Gartner analysts Tina Nunno and Mark Raskino discussed presenting to the board of directors and why leading CIOs should be appointed to boards with CIO UK Editor Edward Qualtrough on episode 12 of the CIO UK podcast.
City University CIO Claire Priestley also joined Nunno and Qualtrough to share her thoughts and reflections from the Gartner Symposium in Barcelona, and HMRC Chief Digital and Information Officer Jacky Wright discussed the changing nature of the CIO role and her 2019 priority of making the public sector body the most digitally advanced tax authority in the world.
Raskino shared his CEO Perspective research, and also presented on Gartner's position that organisations should be putting leading CIOs on the board of directors.
Getting on board
"Top CIOs and CTOs should be on boards of directors as non-executive directors," Raskino said. "What we are saying is there is an echelon of highly experienced CIOs and CTOs who have really over the last decade or so helped their companies to grow in the digital world."
Gartner's research however found that of 3,131 directors on FTSE 350 companies, only 21 had CIO or CTO experience with a further 20 having any visible IT involvement - or 1.3% with a tech background.
"Our research shows - and we've done diligent research over the last 6-12 months - that when we look at boards of directors their composition we can hardly find anyone with a strong, C-level technology background.
"It doesn't make sense for boards to face the future today with nobody at the table knowing what they are talking about."
Presenting to the board of directors
Nunno delivered a session on presenting to the board of directors, and shared her tips and techniques on how CIOs can prepare to speak to the board.
"For many CIOs presenting to the board of directors is a high-risk interaction; some CIOs have said to me that every interaction with the board is an opportunity to get fired," she said. "Part of my job is making sure that doesn't happen to them.
"My number one board rule is that the board of directors only cares about three things: revenue, cost and risk.
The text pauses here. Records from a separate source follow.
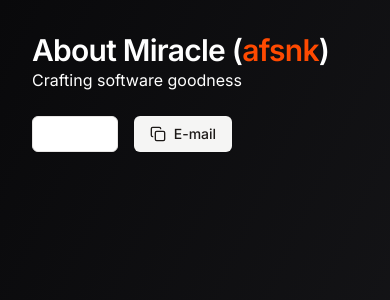
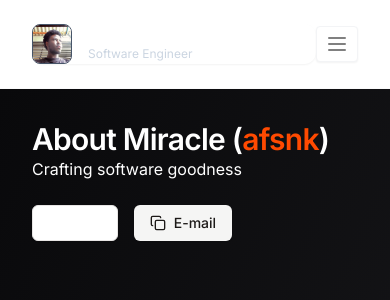
Before and after one commit to afullsnack/personal, a Next.js app: page / in a window 390 px wide. Shown: the top 300 px of the page. Built offline with nearby package versions, Linux system fonts and the light colour scheme.

Commit message:
feat: made aside responsive and used a drawer in mobile view

```diff
--- a/src/components/main-layout.tsx
+++ b/src/components/main-layout.tsx
@@ -1,6 +1,16 @@
 import Image from "next/image";
 import React from "react";
 import profilePic from "../assets/profile-pic.jpeg";
+import { Menu, X } from "lucide-react";
+import { Button } from "~/components/ui/button";
+import {
+  Drawer,
+  DrawerContent,
+  DrawerDescription,
+  DrawerHeader,
+  DrawerClose,
+  DrawerTrigger,
+} from "./ui/drawer";
 
 const menuItems = [
   {
@@ -58,15 +68,83 @@ const socialsMenuItems = [
  * On the Resource menu should be a subtle clipboard outline with a minimalistic animating stars background
  * On the Socials menu should be an iPhone outline with an iPhone style gradient background, with the menu items layout as app icons
  */
+/**
+ * Logo font inspiration: Jomolhari, Renin, Kenia, Judson, KoPub Batang, Lily Script One, Lohit Tamil, Lobster, Milonga, Monofett, Mogra, Modern Antigua, Neonderthaw, Press Start 2p,
+ * Rozha One, Vesper Libre, Viaoda Libre, VT323.
+ */
 
 export const MainLayout: React.FC<{ children: React.ReactNode }> = ({
   children,
 }) => {
   return (
-    <main className="flex h-screen w-screen items-center justify-center">
-      <aside className="sticky bottom-0 left-0 top-0 hidden h-full max-w-lg items-start justify-start overflow-y-scroll bg-slate-800 pb-6 sm:grid sm:min-w-fit">
+    <main className="grid h-screen w-screen sm:flex sm:items-center sm:justify-center">
+      <header className="flex items-center justify-between border-b-[.3px] border-gray-200/20 px-8 py-6 sm:hidden">
+        <div className="flex w-full items-center justify-start space-x-4 rounded-xl shadow-sm">
+          <div className="shrink-0">
+            <Image
+              width={40}
+              height={40}
+              className="h-10 w-10 rounded-lg border border-slate-600"
+              src={profilePic}
+              alt="ChitChat Logo"
+            />
+          </div>
+          <div>
+            <div className="text-sm font-normal text-white">Miracle Friday</div>
+            {/* Animate this section to flip different skill sets */}
+            <p className="text-xs text-slate-300">Software Engineer</p>
+          </div>
+        </div>
+        <Drawer direction="left" dismissible={false}>
+          <DrawerTrigger asChild>
+            <Button
+              variant="outline"
+              className="rounded border-[.56px] border-gray-100 p-2"
+            >
+              <Menu color="gray" className="h-6 w-6 text-zinc-200" />
+            </Button>
+          </DrawerTrigger>
+          <DrawerContent
+            showIndicator={false}
+            className="h-full w-full"
+            draggable={false}
+          >
+            <div className="mx-auto w-full max-w-sm">
+              <DrawerHeader>
+                <div className="flex items-center justify-between border-b-[.3px] border-gray-200/20 px-4 py-4">
+                  <div className="flex w-full items-center justify-start space-x-4 rounded-xl shadow-sm">
+                    <div className="shrink-0">
+                      <Image
+                        width={40}
+                        height={40}
+                        className="h-10 w-10 rounded-lg border border-slate-600"
+                        src={profilePic}
+                        alt="ChitChat Logo"
+                      />
+                    </div>
+                    <div className="grid place-items-start">
+                      <div className="text-sm font-normal text-white">
+                        Miracle Friday
+                      </div>
+                      {/* Animate this section to flip different skill sets */}
+                      <p className="text-xs text-slate-300">
+                        Software Engineer
+                      </p>
+                    </div>
+                  </div>
+                  <DrawerClose>
+                    <X color="gray" className="h-6 w-6 text-zinc-200" />
+                  </DrawerClose>
+                </div>
+              </DrawerHeader>
+              <div className="p-4 pb-0"></div>
+            </div>
+          </DrawerContent>
+        </Drawer>
+      </header>
+      <aside className="sticky bottom-0 left-0 top-0 hidden h-full max-w-lg items-start justify-start overflow-y-scroll bg-zinc-900 pb-6 sm:grid sm:min-w-fit">
         <div className="grid min-w-[250px] items-start justify-stretch gap-1 px-2">
-          <div className="flex w-full items-center justify-start space-x-4 rounded-xl px-3 py-6 shadow-lg">
+          <div className="flex w-full items-center justify-start space-x-4 rounded-xl px-3 py-6 shadow-sm">
             <div className="shrink-0">
               <Image
                 width={40}
@@ -89,32 +167,36 @@ export const MainLayout: React.FC<{ children: React.ReactNode }> = ({
             <a
               href={item.href}
               key={item.title}
-              className="flex w-full items-start justify-start rounded-md px-4 py-2 text-sm font-light text-white/70 hover:bg-slate-300/20 hover:text-white/100"
+              className="flex w-full items-start justify-start rounded-md px-4 py-2 text-sm font-light text-white/70 hover:bg-zinc-500/10 hover:text-[#FF4A01]"
             >
               {item.icon}
               {item.title}
             </a>
           ))}
           <div className="my-2" />
-          <span className="px-4 text-xs text-slate-300/60">Resources</span>
+          <span className="px-4 text-xs font-extralight text-slate-300/60">
+            Resources
+          </span>
           {resourceMenuItems.map((item) => (
             <a
               href={item.href}
               key={item.title}
-              className="flex w-full items-start justify-start rounded-md px-4 py-2 text-sm font-light text-white/70 hover:bg-slate-300/20 hover:text-white/100"
+              className="flex w-full items-start justify-start rounded-md px-4 py-2 text-sm font-light text-white/70 hover:bg-zinc-500/10 hover:text-[#FF4A01]"
             >
               {item.icon}
               {item.title}
             </a>
           ))}
           <div className="my-2" />
-          <span className="px-4 text-xs text-slate-300/60">Socials</span>
+          <span className="px-4 text-xs font-extralight text-slate-300/60">
+            Socials
+          </span>
           {socialsMenuItems.map((item) => (
             <a
               href={item.href}
               key={item.title}
               target="_blank"
-              className="flex w-full items-start justify-start rounded-md px-4 py-2 text-sm font-light text-white/70 hover:bg-slate-300/20 hover:text-white/100"
+              className="flex w-full items-start justify-start rounded-md px-4 py-2 text-sm font-light text-white/70 hover:bg-zinc-500/10 hover:text-[#FF4A01]"
             >
               {item.icon}
               {item.title}
```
I encourage our clients to always focus their communications on those three things. As long as they present through that lens, it's really hard to be wrong."
Nunno said that while the board's interest in technology had increased dramatically in the last decade, the expertise of the board is only "inching upwards" while the average age of board members was also increasingly.
Nunno outlined some of her upcoming research on the art of the political discussion, which City University CIO Priestley said she believed would be of interest to the CIO community.
"Regardless of what leadership role you are in, anything that can help deal with conflict and stressful situations is always useful," Priestley added.
The art of the possible
Speaking to CIO UK in the autumn, HMRC's Wright discussed how the CIO role had evolved and spoke about her mission to make the government body the most digitally advanced tax authority in the world.
"Over the past 10-20 years, we've morphed from being a technology-led, business-informed leader to a business-led, technology-informed leader," Wright said.
"I think when you think about who we are and what we're required to do, every organisation in this new digital world is a digital organisation and because of that, the role that we play has changed to become more of a trusted advisor around creating the art of what's possible.
"Being really business led about what things we're trying to do in the world is really important, and then using technology as the underpinning to be able to inform the art of what's possible."
Launched in January 2018, the CIO UK podcast is a monthly discussion featuring CIOs, commentators and technology executives thrashing out the key issues relevant to the UK's business and technology leaders - as well as the tangential and irreverent musings of guest CIOs.